25% of smokers undergoing chest CT have incidentally discovered pulmonary nodules. As questions of national policy re: lung cancer screening with chest CT are considered, Soylemez Wiener et al report the complication rates of 15,865 adults who had transthoracic needle biopsy of a pulmonary nodule in 4 states over the past decade, using a database of insurance claims:
- Pneumothorax: 15%
- Pneumothorax requiring chest tube: 6.6%
- Hemorrhage: 1% (requiring transfusion: 0.18%)
Patients getting a scheduled biopsy had a 0.1% risk for respiratory failure and a ~0.5% chance of dying in the hospital. Even those suffering a pneumothorax and chest tube only had a 0.7% chance of respiratory failure.
But patients undergoing biopsy while already hospitalized had >4% chance of dying in-hospital, and a 1-3% chance of respiratory failure.
The quality of this analysis is of course dependent on the accuracy of the ICD-9 coding — which was probably good for these clinically important and billable outcomes.

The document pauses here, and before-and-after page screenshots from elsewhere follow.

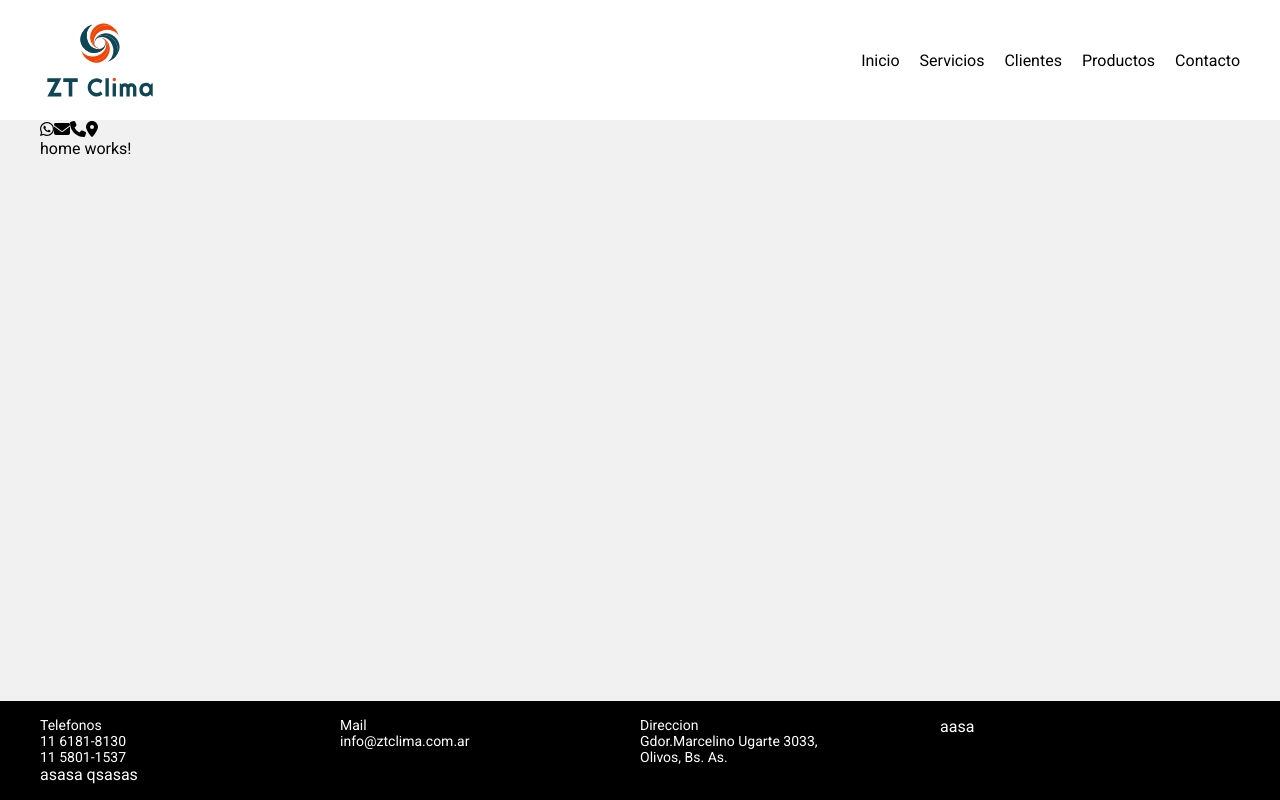
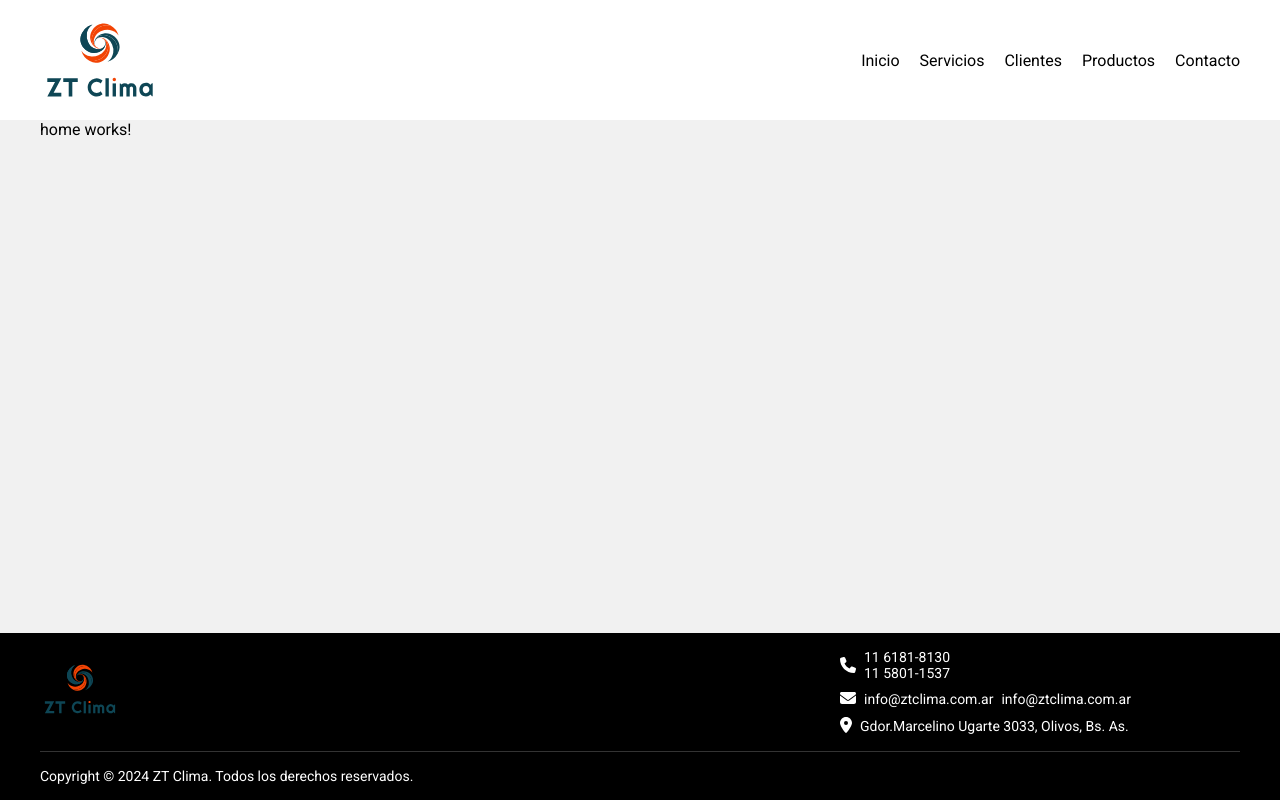
Before and after one commit to Terpodia/zt-clima-web-app, an Angular app: page / in a window 1280 px wide. Built offline with nearby package versions, Linux system fonts and the light colour scheme.

Commit message:
feat: footer v0.1

```diff
--- a/src/_grid-settings.scss
+++ b/src/_grid-settings.scss
@@ -10,9 +10,10 @@ $breakpoints: (
 @mixin make-grid-columns() {
   @for $i from 1 through $grid-columns {
     .col-#{$i} {
+      display: flex;
+      flex-direction: column;
       width: calc(100% / $grid-columns * $i);
       float: left;
-      box-sizing: border-box;
     }
   }
 
--- a/src/app/app.component.html
+++ b/src/app/app.component.html
@@ -2,10 +2,6 @@
 
 <main class="content">
   <div class="container">
-    <fa-icon [icon]="faWhatsapp"></fa-icon>
-    <fa-icon [icon]="faEnvelope"></fa-icon>
-    <fa-icon [icon]="faPhone"></fa-icon>
-    <fa-icon [icon]="faMapMarkerAlt"></fa-icon>
     <router-outlet></router-outlet>
   </div>
 </main>
--- a/src/app/app.component.ts
+++ b/src/app/app.component.ts
@@ -2,25 +2,14 @@ import { Component } from '@angular/core';
 import { RouterOutlet } from '@angular/router';
 import { HeaderComponent } from './components/header/header.component';
 import { FooterComponent } from './components/footer/footer.component';
-import { FontAwesomeModule } from '@fortawesome/angular-fontawesome';
-import { faWhatsapp } from '@fortawesome/free-brands-svg-icons';
-import {
-  faEnvelope,
-  faPhone,
-  faMapMarkerAlt,
-} from '@fortawesome/free-solid-svg-icons';
 
 @Component({
   selector: 'app-root',
   standalone: true,
-  imports: [RouterOutlet, HeaderComponent, FooterComponent, FontAwesomeModule],
+  imports: [RouterOutlet, HeaderComponent, FooterComponent],
   templateUrl: './app.component.html',
   styleUrl: './app.component.scss',
 })
 export class AppComponent {
   title = 'zt-clima-web-app';
-  faWhatsapp = faWhatsapp;
-  faEnvelope = faEnvelope;
-  faPhone = faPhone;
-  faMapMarkerAlt = faMapMarkerAlt;
 }
--- a/src/app/components/footer/footer.component.html
+++ b/src/app/components/footer/footer.component.html
@@ -1,27 +1,40 @@
 <footer class="container">
   <div class="row contact">
-    <div class="col-6 col-lg-3">
-        <p>Telefonos</p>
+    <div class="col-12 col-md-6 col-lg-8">
+      <img
+        alt="logo"
+        src="../../../assets/logo.svg"
+        height="80px"
+        width="80px"
+      />
+    </div>
+    <div class="col-12 col-md-6 col-lg-4" style="gap: 0.5rem">
+      <div class="item">
+        <fa-icon [icon]="faPhone"></fa-icon>
+        <div class="info">
           <p>11 6181-8130</p>
           <p>11 5801-1537</p>
         </div>
-    <div class="col-6 col-lg-3">
-        <p>Mail</p>
+      </div>
+
+      <div class="item">
+        <fa-icon [icon]="faEnvelope"></fa-icon>
+        <p>info&#64;ztclima.com.ar</p>
         <p>info&#64;ztclima.com.ar</p>
       </div>
-    <div class="col-6 col-lg-3">
-        <p>Direccion</p>
-        <p>Gdor.Marcelino Ugarte 3033,</p>
-        <p>Olivos, Bs. As.</p>
+
+      <div class="item">
+        <fa-icon [icon]="faMapMarkerAlt"></fa-icon>
+        <p>Gdor.Marcelino Ugarte 3033, Olivos, Bs. As.</p>
       </div>
-    <div class="col-6 col-lg-3">
-        aasa
     </div>
   </div>
 
+  <hr />
+
   <div class="row" style="color: white">
-    asasa
-    qsasas
+    <p class="footer-text">
+      Copyright © 2024 ZT Clima. Todos los derechos reservados.
+    </p>
   </div>
-
 </footer>
--- a/src/app/components/footer/footer.component.scss
+++ b/src/app/components/footer/footer.component.scss
@@ -10,3 +10,19 @@
 p {
   font-size: 14px;
 }
+
+.item {
+  display: flex;
+  align-items: center;
+  gap: 0.5rem;
+
+  .info {
+    display: flex;
+    flex-direction: column;
+  }
+}
+
+
+hr {
+  margin: 1rem 0;
+}
--- a/src/app/components/footer/footer.component.ts
+++ b/src/app/components/footer/footer.component.ts
@@ -1,12 +1,22 @@
 import { Component } from '@angular/core';
+import { FontAwesomeModule } from '@fortawesome/angular-fontawesome';
+import { faWhatsapp } from '@fortawesome/free-brands-svg-icons';
+import {
+  faEnvelope,
+  faPhone,
+  faMapMarkerAlt,
+} from '@fortawesome/free-solid-svg-icons';
 
 @Component({
   selector: 'app-footer',
   standalone: true,
-  imports: [],
+  imports: [FontAwesomeModule],
   templateUrl: './footer.component.html',
   styleUrl: './footer.component.scss'
 })
 export class FooterComponent {
-
+  faWhatsapp = faWhatsapp;
+  faEnvelope = faEnvelope;
+  faPhone = faPhone;
+  faMapMarkerAlt = faMapMarkerAlt;
 }
--- a/src/app/components/header/header.component.html
+++ b/src/app/components/header/header.component.html
@@ -2,7 +2,12 @@
   <div
     style="display: flex; justify-content: space-between; align-items: center"
   >
-    <img src="../../../assets/logo.svg" height="120px" width="120px" />
+    <img
+      alt="logo"
+      src="../../../assets/logo.svg"
+      height="120px"
+      width="120px"
+    />
     <div style="display: flex; gap: 20px">
       <a [routerLink]="''">Inicio</a>
       <a [routerLink]="'/servicios'">Servicios</a>
--- a/src/styles.scss
+++ b/src/styles.scss
@@ -22,9 +22,17 @@ p {
   margin: 0;
 }
 
+hr {
+  border: none;
+  height: 1px;
+  background-color: #333;
+}
+
 @import "grid-settings";
 
 .container {
+  display: flex;
+  flex-direction: column;
   max-width: 1200px;
   margin: 0 auto;
   width: 100%;
```
Lines whose indentation alone changed are shown as unchanged.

Although seriously bad outcomes were uncommon among outpatients, if you’re thinking in terms of screening, you’re subjecting a huge number of essentially healthy people to these risks, as well as to the discomfort of “nonserious” pneumothoraces and chest tubes. (Remember that 40% of the >25,000 screened with CT in the Lung Cancer Screening Trial had a positive CT scan during the study, and 95% were false positives). I don’t recall how many or what percentage in the NLST went for needle biopsy and their complication rates. Does anyone know this?